Before Aven Colony, I can’t say that I had ever played a city builder game in which poison balls spewed from the mouths of aliens could destroy my city structures. But sure enough, the pesky sandworms on Aven Prime kept me on my toes.
Aven Colony is a city builder strategy game developed by Mothership Entertainment and produced by Team17. The team consists of four developers who have worked on games like Fable 2, Star Wars: The Old Republic, and Metroid Prime 2 & 3. Mothership made a promise to create fresh, compelling game content, and I strongly believe they succeeded with this one. Your goal is to build and sustain the first human settlements on the planet, Aven Prime. The planet contains several vastly different biomes, from deserts to jungles, and each has its own unique gameplay.
When Aven Colony loads, it feels thrilling even before the playing starts. The main menu features brightly colored space animations and theme music comparable to adventure film scores. Right away, I knew I was playing something special. The game recommends you start by playing two very short tutorial games, called Holo-Sims. Then, it’s best to proceed through a couple campaign scenarios before attempting a sandbox expedition.
In campaign mode, most Aven Colony games start out with a few basic structures. These include solar panels for power, somewhere for the first workers to live, and construction drones. The drones use materials known as Nanites to build all of the structures needed for your settlement. Nanites can be hard to come by when starting a game. You can get them as rewards for meeting campaign objectives, or you can trade crops for them through a slow-but-steady trading center. The most reliable way to ensure enough building materials early on is to mine for iron and copper. You can then build Nanite processors to turn the mined metals into building materials. This was usually the biggest bottleneck I’d encounter in the game. However, it never felt like I had to wait too long to collect enough materials to complete my next project.
I’ve played civilization-building games before that hit boring spots while waiting to reach the next objective. In campaign mode of Aven Colony, there’s never a boring moment. Usually, I found myself managing about three objectives at a time. This kept me from facing that dreaded downtime of waiting for research to complete or the population to grow to a certain level. Instead, while I built up my population for one objective, I could also build farm facilities for another goal. Having multiple objectives at one time like this also kept my settlement resources balanced. The game would make sure I had enough housing and food to support my colony while growing the population.
The map overlays in Aven Colony provide quick and easy visuals that aid in improving your colony. You can choose from 12 different overlays that provide visual data about your settlement. The example below is the Employment Overlay. This shows you where your workers live and where they work. This helps you determine where to place new residential properties and also provides data on commute conflicts. My colonists seemed to be the grumpiest about commute times, but I understand. No one wants to have to travel a long way to work or deal with traffic jams, even in space.

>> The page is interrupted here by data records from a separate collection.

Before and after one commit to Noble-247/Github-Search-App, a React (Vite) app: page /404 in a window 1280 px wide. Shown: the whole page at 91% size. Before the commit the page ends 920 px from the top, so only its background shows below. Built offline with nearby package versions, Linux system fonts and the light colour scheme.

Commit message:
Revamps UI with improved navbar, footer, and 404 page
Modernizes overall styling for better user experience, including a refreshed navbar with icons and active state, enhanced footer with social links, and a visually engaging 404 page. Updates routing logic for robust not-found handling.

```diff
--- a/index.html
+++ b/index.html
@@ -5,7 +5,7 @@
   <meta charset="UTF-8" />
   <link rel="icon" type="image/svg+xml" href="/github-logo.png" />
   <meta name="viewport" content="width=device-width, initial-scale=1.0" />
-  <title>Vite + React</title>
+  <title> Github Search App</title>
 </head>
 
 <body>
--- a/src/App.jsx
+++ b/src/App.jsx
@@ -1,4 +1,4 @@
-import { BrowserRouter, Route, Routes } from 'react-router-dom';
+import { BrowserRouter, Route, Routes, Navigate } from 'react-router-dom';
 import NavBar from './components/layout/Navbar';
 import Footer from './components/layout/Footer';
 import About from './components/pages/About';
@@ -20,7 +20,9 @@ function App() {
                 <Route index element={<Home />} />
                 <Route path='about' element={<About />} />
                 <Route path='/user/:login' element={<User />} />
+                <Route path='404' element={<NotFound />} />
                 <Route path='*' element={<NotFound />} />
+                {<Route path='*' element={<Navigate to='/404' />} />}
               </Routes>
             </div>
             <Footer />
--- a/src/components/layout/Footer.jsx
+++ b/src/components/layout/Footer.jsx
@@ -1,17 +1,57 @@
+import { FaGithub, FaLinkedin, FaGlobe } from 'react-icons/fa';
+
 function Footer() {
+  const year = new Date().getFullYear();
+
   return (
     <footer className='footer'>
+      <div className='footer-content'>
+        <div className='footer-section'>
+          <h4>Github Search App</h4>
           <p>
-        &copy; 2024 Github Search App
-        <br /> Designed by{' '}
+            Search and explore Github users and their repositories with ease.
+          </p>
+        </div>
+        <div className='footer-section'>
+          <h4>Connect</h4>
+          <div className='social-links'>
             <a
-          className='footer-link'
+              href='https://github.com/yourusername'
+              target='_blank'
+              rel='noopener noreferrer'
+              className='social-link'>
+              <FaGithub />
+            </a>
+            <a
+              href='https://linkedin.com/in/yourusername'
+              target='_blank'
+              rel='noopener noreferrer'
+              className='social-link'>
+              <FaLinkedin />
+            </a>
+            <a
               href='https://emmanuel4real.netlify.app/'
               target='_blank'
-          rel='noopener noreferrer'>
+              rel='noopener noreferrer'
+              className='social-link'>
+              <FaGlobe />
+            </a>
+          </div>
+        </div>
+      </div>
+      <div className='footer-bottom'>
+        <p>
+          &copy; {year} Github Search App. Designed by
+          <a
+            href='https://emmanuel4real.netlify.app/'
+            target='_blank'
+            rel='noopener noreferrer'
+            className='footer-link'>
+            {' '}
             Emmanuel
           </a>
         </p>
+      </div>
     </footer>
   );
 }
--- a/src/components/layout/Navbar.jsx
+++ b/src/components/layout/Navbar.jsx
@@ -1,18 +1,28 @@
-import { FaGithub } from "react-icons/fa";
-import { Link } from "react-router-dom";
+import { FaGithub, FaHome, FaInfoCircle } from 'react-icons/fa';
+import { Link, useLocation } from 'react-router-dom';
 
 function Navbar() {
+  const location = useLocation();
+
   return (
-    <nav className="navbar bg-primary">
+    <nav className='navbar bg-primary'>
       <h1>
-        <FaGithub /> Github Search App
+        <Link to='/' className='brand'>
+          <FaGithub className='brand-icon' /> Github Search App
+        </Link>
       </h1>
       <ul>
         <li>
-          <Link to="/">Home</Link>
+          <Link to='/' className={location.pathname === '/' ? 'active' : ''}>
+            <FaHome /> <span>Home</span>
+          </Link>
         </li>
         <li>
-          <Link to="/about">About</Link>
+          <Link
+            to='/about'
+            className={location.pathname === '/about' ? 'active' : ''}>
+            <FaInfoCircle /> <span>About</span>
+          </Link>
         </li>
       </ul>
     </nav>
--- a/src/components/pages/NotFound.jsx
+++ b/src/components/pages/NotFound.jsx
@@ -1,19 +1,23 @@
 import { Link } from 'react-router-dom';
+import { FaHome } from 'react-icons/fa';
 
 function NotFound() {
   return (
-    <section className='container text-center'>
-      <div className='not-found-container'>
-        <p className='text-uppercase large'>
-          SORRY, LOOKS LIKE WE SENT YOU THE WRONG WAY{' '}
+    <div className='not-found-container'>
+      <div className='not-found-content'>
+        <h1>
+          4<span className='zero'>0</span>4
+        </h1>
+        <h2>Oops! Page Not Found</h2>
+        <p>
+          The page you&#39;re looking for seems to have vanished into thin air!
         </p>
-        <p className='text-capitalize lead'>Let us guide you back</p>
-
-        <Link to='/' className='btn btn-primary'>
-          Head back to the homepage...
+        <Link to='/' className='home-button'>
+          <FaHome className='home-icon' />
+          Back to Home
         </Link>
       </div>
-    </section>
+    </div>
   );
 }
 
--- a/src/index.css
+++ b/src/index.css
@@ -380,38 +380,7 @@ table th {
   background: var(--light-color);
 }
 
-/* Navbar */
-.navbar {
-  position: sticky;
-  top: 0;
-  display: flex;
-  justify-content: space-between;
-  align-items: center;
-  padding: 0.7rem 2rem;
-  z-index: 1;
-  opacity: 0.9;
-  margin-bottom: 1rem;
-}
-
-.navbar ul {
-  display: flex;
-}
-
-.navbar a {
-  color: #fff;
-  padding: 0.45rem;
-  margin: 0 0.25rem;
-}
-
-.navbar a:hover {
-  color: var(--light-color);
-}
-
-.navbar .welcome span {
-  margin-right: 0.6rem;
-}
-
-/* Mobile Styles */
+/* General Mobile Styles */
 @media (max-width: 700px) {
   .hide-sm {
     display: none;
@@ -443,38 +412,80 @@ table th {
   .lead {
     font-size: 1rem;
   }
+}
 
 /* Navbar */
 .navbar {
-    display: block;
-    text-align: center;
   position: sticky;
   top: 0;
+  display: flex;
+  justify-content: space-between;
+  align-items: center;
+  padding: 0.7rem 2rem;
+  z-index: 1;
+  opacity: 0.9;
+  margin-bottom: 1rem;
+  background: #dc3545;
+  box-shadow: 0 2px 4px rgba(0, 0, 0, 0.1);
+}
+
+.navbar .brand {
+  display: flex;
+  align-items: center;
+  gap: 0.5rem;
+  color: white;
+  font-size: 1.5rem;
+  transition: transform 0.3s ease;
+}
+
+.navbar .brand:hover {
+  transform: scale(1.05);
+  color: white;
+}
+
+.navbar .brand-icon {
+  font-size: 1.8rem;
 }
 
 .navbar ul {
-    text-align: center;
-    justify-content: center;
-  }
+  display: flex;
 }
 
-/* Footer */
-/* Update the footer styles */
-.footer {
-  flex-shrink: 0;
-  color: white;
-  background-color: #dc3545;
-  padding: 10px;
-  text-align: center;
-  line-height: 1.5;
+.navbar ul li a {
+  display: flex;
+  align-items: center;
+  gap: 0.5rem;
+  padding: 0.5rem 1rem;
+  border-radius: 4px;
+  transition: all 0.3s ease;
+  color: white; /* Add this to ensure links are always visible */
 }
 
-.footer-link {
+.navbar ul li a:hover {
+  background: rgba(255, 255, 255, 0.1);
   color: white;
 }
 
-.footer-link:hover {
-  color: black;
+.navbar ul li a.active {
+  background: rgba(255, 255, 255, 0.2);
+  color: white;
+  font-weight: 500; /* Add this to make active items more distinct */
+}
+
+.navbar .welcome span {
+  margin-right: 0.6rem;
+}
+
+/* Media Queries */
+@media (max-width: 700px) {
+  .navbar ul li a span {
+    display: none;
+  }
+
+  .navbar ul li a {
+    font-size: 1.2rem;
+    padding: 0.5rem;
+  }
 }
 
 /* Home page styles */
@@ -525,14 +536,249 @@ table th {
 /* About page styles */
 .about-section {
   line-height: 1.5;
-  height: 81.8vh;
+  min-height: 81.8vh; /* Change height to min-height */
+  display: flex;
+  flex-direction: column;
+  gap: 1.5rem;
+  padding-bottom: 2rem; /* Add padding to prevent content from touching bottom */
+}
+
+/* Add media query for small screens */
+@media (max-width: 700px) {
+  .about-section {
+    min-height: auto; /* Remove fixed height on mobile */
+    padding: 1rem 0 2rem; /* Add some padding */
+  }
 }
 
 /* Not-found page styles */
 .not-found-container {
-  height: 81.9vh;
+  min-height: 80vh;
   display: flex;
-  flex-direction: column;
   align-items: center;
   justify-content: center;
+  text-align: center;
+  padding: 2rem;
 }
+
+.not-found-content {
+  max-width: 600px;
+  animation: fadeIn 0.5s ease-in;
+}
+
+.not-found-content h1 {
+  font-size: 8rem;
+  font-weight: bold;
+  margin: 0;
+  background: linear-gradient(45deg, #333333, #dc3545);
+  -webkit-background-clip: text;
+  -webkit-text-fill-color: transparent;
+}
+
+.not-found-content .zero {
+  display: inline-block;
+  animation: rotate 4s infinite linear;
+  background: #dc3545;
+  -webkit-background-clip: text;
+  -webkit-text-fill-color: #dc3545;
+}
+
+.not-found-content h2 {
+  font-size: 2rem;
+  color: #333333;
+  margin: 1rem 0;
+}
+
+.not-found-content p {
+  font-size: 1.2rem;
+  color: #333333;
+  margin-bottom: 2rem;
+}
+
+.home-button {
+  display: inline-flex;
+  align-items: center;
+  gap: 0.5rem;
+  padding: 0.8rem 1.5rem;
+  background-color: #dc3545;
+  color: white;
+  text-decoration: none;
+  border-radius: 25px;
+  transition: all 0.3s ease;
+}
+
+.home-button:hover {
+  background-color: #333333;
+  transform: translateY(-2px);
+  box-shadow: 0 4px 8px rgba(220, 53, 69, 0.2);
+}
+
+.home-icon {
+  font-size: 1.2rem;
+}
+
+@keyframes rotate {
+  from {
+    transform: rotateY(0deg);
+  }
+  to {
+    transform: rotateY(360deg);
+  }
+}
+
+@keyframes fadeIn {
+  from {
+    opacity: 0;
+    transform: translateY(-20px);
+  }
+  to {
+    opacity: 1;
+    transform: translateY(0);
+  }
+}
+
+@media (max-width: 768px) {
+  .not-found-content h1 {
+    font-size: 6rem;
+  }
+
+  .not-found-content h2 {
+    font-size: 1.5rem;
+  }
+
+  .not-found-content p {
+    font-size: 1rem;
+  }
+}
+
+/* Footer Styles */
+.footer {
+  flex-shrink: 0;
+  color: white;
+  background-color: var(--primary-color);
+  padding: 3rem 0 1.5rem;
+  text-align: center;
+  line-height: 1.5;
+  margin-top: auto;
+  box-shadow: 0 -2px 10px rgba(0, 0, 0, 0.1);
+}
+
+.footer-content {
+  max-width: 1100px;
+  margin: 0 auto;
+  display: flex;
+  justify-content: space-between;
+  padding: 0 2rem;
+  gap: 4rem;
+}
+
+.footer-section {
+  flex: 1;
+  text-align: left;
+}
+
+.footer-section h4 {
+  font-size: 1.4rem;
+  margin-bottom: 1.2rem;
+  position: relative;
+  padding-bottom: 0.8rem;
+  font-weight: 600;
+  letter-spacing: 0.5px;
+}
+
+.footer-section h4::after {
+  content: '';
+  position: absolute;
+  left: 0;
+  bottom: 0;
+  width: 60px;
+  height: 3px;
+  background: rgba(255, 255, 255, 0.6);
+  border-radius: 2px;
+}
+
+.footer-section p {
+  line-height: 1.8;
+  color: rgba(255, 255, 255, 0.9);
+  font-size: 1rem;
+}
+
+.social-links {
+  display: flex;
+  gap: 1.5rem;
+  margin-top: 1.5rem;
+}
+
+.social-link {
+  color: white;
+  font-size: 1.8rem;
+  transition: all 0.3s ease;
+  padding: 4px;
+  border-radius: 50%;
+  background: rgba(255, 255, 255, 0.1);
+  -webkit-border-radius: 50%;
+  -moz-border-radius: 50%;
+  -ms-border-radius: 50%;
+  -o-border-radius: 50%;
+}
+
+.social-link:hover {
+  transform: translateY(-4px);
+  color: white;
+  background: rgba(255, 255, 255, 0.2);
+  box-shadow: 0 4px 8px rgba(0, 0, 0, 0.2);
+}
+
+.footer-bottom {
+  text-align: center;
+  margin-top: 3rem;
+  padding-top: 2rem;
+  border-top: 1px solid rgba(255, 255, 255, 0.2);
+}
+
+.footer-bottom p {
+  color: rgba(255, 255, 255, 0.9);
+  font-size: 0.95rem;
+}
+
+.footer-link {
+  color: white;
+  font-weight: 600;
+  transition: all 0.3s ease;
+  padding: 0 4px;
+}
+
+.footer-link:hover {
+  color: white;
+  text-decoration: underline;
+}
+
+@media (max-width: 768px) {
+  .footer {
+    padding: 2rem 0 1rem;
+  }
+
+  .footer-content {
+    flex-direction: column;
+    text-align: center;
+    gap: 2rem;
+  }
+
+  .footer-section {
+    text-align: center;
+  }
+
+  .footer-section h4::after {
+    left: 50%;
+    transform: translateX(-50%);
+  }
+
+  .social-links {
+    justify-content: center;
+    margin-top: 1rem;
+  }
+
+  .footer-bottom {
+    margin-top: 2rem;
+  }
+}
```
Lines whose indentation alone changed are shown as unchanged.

Other helpful overlays provide quick, graphical information about crops, crime, air quality, resources, and more. The crops overlay shows which crop each farm building is producing. This makes it easy to see where you may have a surplus of a certain crop. It also makes it simple to find a summer crop and switch it over to something that will grow better in the winter. The air quality overlay shows where air quality is getting worse, allowing you to add air filters to trouble areas of your colony before it becomes a problem. The resources overlay not only shows you where your current mines are located but points out potential resource areas outside of your settlement.
An interesting aspect of Aven Colony is the ability to create highly-processed and enhanced foods for your colonists. You can harvest basic crops like barley and corn and use them as nature intended. In addition, you can build a chemical plant and a mill to allow processing of crops. Using a chemical mill, you can turn corn into corn syrup. The mill can be used to process corn syrup into candy. The candy has a bonus of increasing morale, but it reduces health across the colony. Luckily, the inventory menu lets you choose which manufactured products go into the general food supply.
Fans of city building games are sure to enjoy Mothership’s twist on the classic genre. The stunning, colorful art design and fast-paced gameplay make Aven Colony stand out from the crowd. The game will be available on Steam, Xbox One, and PS4 starting July 25, 2017. Players can pre-order their copy at a discounted price and receive an exclusive sandbox map of an otherwise unavailable biome.
A PC preview copy of Aven Colony was provided by Team17 Digital Ltd for the purpose of this review